This is no Far From the Madding Crowd, but even on an off-album, Wuthering Heights are still leagues ahead of many of their contemporaries in the power metal scene. The musicianship is as excellent as ever, guitars and keys complementing each other exceedingly well and creating a lush canvas for Johansson's vocals. The vocal performance itself is also fantastic; however, the lyrics seem to have taken a step down in quality and the choruses in particular feel weak on this album. One of the best things that power metal generally has going for it are the fantastic sing-along choruses - take those away and the entire product is weakened significantly.
Best Track: The Field
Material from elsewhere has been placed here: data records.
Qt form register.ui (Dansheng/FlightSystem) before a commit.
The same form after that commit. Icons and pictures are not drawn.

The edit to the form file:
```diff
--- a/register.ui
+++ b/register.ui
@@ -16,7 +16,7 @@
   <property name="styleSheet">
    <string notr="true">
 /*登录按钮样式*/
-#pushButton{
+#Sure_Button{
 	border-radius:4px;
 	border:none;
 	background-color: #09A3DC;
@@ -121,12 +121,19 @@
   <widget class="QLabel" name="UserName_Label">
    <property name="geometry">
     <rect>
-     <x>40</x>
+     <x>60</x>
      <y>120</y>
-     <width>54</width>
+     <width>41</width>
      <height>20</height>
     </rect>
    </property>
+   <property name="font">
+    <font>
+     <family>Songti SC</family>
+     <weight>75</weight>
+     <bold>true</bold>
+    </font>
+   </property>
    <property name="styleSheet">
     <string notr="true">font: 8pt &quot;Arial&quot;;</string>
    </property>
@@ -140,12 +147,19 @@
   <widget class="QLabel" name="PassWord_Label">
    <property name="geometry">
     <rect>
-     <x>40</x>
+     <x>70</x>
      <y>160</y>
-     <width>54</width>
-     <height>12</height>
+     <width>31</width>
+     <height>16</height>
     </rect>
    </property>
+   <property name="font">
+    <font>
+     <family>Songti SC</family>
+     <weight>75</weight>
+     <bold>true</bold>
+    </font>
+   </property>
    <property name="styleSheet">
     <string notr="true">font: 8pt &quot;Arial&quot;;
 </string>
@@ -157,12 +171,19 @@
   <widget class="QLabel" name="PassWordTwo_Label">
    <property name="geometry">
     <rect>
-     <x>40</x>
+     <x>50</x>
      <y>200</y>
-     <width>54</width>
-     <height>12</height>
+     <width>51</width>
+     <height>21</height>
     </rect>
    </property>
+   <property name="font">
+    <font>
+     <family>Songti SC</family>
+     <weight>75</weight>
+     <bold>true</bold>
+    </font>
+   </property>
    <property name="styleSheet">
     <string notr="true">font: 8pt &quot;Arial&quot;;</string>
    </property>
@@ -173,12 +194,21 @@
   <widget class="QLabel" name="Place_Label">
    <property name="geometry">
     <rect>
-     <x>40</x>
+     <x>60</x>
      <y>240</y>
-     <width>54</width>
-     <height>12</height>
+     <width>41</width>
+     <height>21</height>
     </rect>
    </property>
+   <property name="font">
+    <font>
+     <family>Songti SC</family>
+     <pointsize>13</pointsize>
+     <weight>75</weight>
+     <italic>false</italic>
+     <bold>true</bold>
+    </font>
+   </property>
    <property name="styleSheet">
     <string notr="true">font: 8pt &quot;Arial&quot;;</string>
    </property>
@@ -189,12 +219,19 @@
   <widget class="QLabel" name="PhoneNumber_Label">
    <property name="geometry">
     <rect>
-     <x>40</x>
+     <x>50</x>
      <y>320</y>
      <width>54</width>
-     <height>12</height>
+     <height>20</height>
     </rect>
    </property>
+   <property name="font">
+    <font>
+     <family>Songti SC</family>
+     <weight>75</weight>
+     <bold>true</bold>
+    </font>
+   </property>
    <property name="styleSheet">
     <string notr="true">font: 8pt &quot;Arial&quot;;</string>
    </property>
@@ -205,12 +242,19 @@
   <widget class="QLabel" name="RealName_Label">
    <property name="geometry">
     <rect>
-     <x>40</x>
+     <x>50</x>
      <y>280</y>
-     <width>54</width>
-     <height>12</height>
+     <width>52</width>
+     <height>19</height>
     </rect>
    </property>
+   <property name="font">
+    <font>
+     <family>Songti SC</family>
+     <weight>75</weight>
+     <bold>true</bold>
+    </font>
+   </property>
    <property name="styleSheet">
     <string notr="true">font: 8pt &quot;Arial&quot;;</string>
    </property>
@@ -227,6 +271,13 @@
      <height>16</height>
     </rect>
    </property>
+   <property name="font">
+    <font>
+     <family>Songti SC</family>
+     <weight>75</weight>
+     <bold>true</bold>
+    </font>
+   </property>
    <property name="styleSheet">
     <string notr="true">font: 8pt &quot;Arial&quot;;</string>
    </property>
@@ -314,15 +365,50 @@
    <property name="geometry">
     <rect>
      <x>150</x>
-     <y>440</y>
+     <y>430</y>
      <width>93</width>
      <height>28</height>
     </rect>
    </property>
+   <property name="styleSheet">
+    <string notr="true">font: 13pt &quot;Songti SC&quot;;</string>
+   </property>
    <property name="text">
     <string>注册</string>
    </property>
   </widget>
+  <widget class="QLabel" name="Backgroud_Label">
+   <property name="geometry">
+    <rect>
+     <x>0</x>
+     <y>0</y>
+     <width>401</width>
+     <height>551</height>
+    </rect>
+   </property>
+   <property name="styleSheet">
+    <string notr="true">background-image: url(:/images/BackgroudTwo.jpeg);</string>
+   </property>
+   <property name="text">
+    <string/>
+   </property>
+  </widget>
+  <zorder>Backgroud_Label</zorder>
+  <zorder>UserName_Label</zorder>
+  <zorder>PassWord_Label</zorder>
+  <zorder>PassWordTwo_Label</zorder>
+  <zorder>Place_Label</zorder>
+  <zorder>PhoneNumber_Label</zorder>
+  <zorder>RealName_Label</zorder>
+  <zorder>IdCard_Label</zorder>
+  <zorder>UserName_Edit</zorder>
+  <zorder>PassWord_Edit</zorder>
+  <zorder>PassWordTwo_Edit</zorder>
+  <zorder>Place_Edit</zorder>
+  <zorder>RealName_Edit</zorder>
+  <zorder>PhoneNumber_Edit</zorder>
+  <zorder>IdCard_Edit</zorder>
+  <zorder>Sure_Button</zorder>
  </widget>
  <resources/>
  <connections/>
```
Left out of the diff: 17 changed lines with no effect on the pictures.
Gravity have shown on their first two recordings that they have the chops to play with the big boys in prog rock/metal and the good sense to show some restraint when needed. On this album they display yet another important characteristic that shows their maturation as musicians - cohesiveness. More than either of their prior releases, Midnight Sonata sounds like a single entity rather than a collection of songs. The guitar and keys are both up to the challenge of taking center stage and both really soar as they trade riffs and leads. Some great material here that will only get better as the band further refine their sound.
Best Track: Nightmare Sonata
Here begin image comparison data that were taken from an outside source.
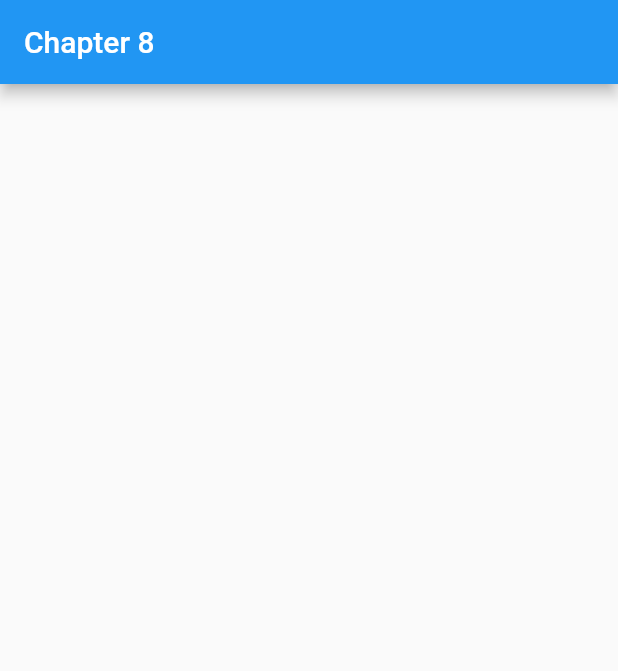
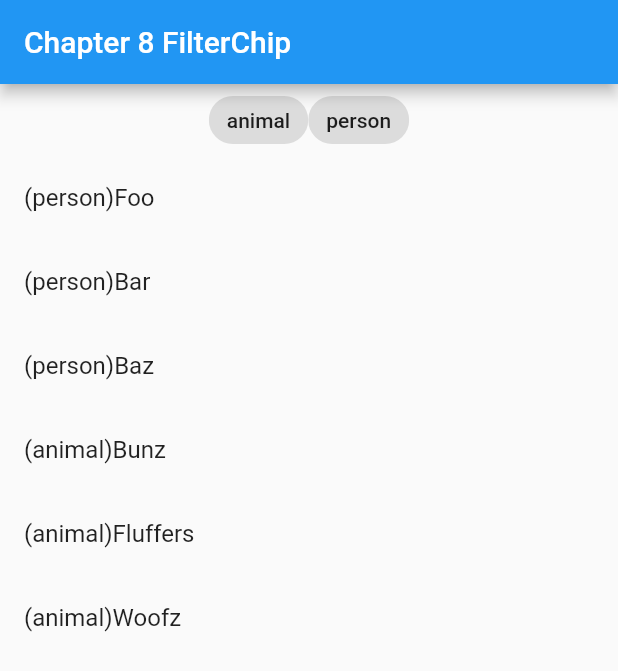
Before and after one commit to jinyongnan810/flutter_rx, a Flutter app: the screen it shows after launch, on a phone screen of 412 x 824 dp. Shown: the top 671 px of the screen. Run offline on Flutter 3.47's test engine with Material 2 defaults, Android fonts, the light colour scheme and no system bars; our stand-ins replace flutter_hooks, freezed_annotation, rxdart.

Commit message:
chapter 8

```diff
--- a/lib/main.dart
+++ b/lib/main.dart
@@ -1,4 +1,9 @@
 import 'package:flutter/material.dart';
+import 'package:flutter_hooks/flutter_hooks.dart';
+import 'package:flutter_rx/models/bloc.dart';
+import 'package:flutter_rx/models/type.dart';
+
+import 'models/thing.dart';
 
 void main() {
   runApp(const MyApp());
@@ -20,13 +25,59 @@ class MyApp extends StatelessWidget {
   }
 }
 
-class HomePage extends StatelessWidget {
+const things = [
+  Thing(name: 'Foo', type: TypeOfThings.person),
+  Thing(name: 'Bar', type: TypeOfThings.person),
+  Thing(name: 'Baz', type: TypeOfThings.person),
+  Thing(name: 'Bunz', type: TypeOfThings.animal),
+  Thing(name: 'Fluffers', type: TypeOfThings.animal),
+  Thing(name: 'Woofz', type: TypeOfThings.animal),
+];
+
+class HomePage extends HookWidget {
   const HomePage({Key? key}) : super(key: key);
 
   @override
   Widget build(BuildContext context) {
+    final bloc = useMemoized(() => Bloc(things: things));
+    useEffect(() => bloc.dispose, [key]);
     return Scaffold(
-      appBar: AppBar(title: const Text('Chapter 8')),
+      appBar: AppBar(title: const Text('Chapter 8 FilterChip')),
+      body: Column(children: [
+        StreamBuilder<TypeOfThings?>(
+            stream: bloc.currentTypeOfThing,
+            builder: (ctx, snapShot) {
+              final selectedType = snapShot.data;
+              return Wrap(
+                children: TypeOfThings.values.map((type) {
+                  return FilterChip(
+                      selectedColor: Colors.blueAccent[100],
+                      label: Text(type.name),
+                      selected: selectedType == type,
+                      onSelected: (selected) {
+                        final typeToSelect = selected ? type : null;
+                        bloc.setTypeOfThing.add(typeToSelect);
+                      });
+                }).toList(),
+              );
+            }),
+        StreamBuilder<Iterable<Thing>>(
+          stream: bloc.things,
+          builder: (ctx, snapShot) {
+            final things = snapShot.data ?? [];
+            return Expanded(
+                child: ListView.builder(
+              itemBuilder: (ctx, index) {
+                return ListTile(
+                  title: Text(
+                      '(${things.elementAt(index).type.name})${things.elementAt(index).name}'),
+                );
+              },
+              itemCount: things.length,
+            ));
+          },
+        )
+      ]),
     );
   }
 }
--- /dev/null
+++ b/lib/models/bloc.dart
@@ -0,0 +1,33 @@
+import 'package:flutter_rx/models/thing.dart';
+import 'package:flutter_rx/models/type.dart';
+import 'package:rxdart/rxdart.dart';
+
+class Bloc {
+  final Sink<TypeOfThings?> setTypeOfThing;
+  final Stream<TypeOfThings?> currentTypeOfThing;
+  final Stream<Iterable<Thing>> things;
+  const Bloc._({
+    required this.setTypeOfThing,
+    required this.currentTypeOfThing,
+    required this.things,
+  });
+
+  void dispose() {
+    setTypeOfThing.close();
+  }
+
+  factory Bloc({
+    required Iterable<Thing> things,
+  }) {
+    final subject = BehaviorSubject<TypeOfThings?>();
+    final filteredThings = subject
+        .debounceTime(const Duration(milliseconds: 300))
+        .map<Iterable<Thing>>((type) =>
+            type != null ? things.where((thing) => thing.type == type) : things)
+        .startWith(things);
+    return Bloc._(
+        setTypeOfThing: subject.sink,
+        currentTypeOfThing: subject.stream,
+        things: filteredThings);
+  }
+}
--- /dev/null
+++ b/lib/models/thing.dart
@@ -0,0 +1,14 @@
+import 'package:flutter_rx/models/type.dart';
+import 'package:freezed_annotation/freezed_annotation.dart';
+import 'package:flutter/foundation.dart';
+part 'thing.freezed.dart';
+part 'thing.g.dart';
+
+@freezed
+class Thing with _$Thing {
+  const factory Thing({
+    required TypeOfThings type,
+    required String name,
+  }) = _Thing;
+  factory Thing.fromJson(Map<String, Object?> json) => _$ThingFromJson(json);
+}
--- /dev/null
+++ b/lib/models/type.dart
@@ -0,0 +1 @@
+enum TypeOfThings { animal, person }
--- a/pubspec.yaml
+++ b/pubspec.yaml
@@ -36,6 +36,9 @@ dependencies:
   cupertino_icons: ^1.0.2
   rxdart: ^0.27.5
   flutter_hooks: ^0.18.5+1
+  freezed: ^2.1.0+1
+  freezed_annotation: ^2.1.0
+  json_annotation: ^4.6.0
 
 dev_dependencies:
   flutter_test:
@@ -47,6 +50,8 @@ dev_dependencies:
   # package. See that file for information about deactivating specific lint
   # rules and activating additional ones.
   flutter_lints: ^2.0.0
+  build_runner: ^2.2.0
+  json_serializable: ^6.3.1
 
 # For information on the generic Dart part of this file, see the
 # following page: https://dart.dev/tools/pub/pubspec
```
Also changed, not shown: lib/models/thing.freezed.dart (added), lib/models/thing.g.dart (added), pubspec.lock, 1 other file.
This is the second album from the death/thrash outfit and shows some signs of a sophomore slump. The slump is certainly not in the execution of the guitar work as the tone, riffs and solos are as excellent as the debut. My only complaint in that department might be that they are slightly less focused than on the debut, though that certainly is more the fault of the songwriting itself rather than the actual guitarwork. Not much here that we didn't hear in the 80's/90's from bands like Possessed and those that followed in their footsteps - but that doesn't take away from the fact that this album is really fun and will certainly start your head banging.
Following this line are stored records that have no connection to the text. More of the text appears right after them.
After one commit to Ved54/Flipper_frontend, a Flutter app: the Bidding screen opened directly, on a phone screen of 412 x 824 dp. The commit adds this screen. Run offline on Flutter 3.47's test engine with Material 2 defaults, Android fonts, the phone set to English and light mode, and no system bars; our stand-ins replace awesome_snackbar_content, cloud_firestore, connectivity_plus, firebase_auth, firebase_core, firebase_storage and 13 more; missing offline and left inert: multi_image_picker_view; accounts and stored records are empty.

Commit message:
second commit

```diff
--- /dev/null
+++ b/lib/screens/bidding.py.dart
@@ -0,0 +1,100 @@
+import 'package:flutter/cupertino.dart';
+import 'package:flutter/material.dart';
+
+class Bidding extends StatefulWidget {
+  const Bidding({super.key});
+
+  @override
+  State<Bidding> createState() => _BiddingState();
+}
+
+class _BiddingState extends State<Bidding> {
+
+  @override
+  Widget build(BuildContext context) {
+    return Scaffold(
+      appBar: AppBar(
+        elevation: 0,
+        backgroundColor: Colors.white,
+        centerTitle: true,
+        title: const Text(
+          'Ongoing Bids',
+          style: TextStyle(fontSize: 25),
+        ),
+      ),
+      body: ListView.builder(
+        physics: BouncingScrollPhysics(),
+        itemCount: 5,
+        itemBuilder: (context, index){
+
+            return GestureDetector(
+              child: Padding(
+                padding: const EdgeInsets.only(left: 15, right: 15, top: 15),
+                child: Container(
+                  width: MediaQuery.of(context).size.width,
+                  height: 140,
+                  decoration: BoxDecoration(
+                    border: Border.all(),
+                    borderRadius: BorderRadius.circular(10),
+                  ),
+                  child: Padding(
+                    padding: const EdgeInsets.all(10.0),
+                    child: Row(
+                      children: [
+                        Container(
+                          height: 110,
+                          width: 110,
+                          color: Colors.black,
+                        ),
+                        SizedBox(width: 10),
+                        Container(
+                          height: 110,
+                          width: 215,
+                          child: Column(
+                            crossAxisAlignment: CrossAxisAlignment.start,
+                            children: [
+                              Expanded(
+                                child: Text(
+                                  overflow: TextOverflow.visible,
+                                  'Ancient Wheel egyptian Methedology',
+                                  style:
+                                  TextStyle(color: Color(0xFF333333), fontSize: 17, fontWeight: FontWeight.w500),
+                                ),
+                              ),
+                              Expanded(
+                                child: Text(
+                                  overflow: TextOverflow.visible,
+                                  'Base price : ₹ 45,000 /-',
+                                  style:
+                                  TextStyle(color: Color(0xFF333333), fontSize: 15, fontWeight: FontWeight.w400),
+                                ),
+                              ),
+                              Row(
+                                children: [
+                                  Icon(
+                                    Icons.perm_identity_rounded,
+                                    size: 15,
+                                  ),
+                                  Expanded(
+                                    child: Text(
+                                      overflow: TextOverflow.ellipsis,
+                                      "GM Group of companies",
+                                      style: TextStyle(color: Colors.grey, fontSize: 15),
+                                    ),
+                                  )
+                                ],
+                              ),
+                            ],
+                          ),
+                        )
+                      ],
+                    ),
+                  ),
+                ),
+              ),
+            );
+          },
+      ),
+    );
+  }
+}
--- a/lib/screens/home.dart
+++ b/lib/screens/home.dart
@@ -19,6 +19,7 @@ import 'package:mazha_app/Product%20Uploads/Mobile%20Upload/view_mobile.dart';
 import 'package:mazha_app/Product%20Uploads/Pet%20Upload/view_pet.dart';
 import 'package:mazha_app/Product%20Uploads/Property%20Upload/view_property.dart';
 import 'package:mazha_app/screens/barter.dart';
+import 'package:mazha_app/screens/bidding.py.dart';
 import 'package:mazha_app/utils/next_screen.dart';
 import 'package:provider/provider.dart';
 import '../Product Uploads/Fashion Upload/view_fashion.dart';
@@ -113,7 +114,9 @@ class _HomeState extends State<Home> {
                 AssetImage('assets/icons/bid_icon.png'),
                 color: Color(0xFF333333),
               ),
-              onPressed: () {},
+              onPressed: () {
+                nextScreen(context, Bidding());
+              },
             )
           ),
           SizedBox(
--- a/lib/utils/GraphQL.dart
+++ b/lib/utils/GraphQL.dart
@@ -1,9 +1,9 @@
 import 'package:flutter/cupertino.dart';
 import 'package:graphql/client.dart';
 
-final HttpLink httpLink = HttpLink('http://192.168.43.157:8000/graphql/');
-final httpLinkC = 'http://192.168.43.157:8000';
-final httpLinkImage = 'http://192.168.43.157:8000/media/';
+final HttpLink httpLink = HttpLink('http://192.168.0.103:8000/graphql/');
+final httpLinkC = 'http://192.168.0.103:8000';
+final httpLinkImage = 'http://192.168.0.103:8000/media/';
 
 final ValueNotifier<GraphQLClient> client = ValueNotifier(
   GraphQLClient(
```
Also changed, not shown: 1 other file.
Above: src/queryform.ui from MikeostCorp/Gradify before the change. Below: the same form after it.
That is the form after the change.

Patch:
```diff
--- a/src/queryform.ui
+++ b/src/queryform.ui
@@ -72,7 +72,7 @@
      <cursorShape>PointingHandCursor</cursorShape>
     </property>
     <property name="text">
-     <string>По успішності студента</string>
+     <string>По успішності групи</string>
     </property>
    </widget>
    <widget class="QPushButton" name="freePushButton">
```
Best Track: Gathering the Eagles
Melodic and melancholy, Ludicra have managed to establish their own unique black metal aesthetic without resorting to outrageous gimmicks. The lead work on this album is wonderful and the sense of loneliness and abandonment are quite strong. A bit less consistent than the albums that came before, The Tenant hits its low point in the center of the album, but the songs coming before and after "The Undercaste" are easily strong enough to cover for this weak point. While I would rate their other albums a bit higher, this really does nothing to tarnish their track record.
Best Track: Truth Won't Set You Free
When it comes to "radio rock" these days it seems that Alter Bridge and Shinedown are pretty much alone in their competition for the top spot. After The Sound of Madness, it looked like Shinedown had taken a convincing lead, but Alter Bridge apparently isn't going down without a fight. Just as good if not a touch better than Blackbird, III's only offense is that at over an hour it can get a bit same-y. Fortunately, that just means that it is consistently above average. You'd probably do best taking these mid-paced rockers in small doses, but they really are very good. Can Scott Stapp be gone for good now, Mark? Please?
Best Track: Isolation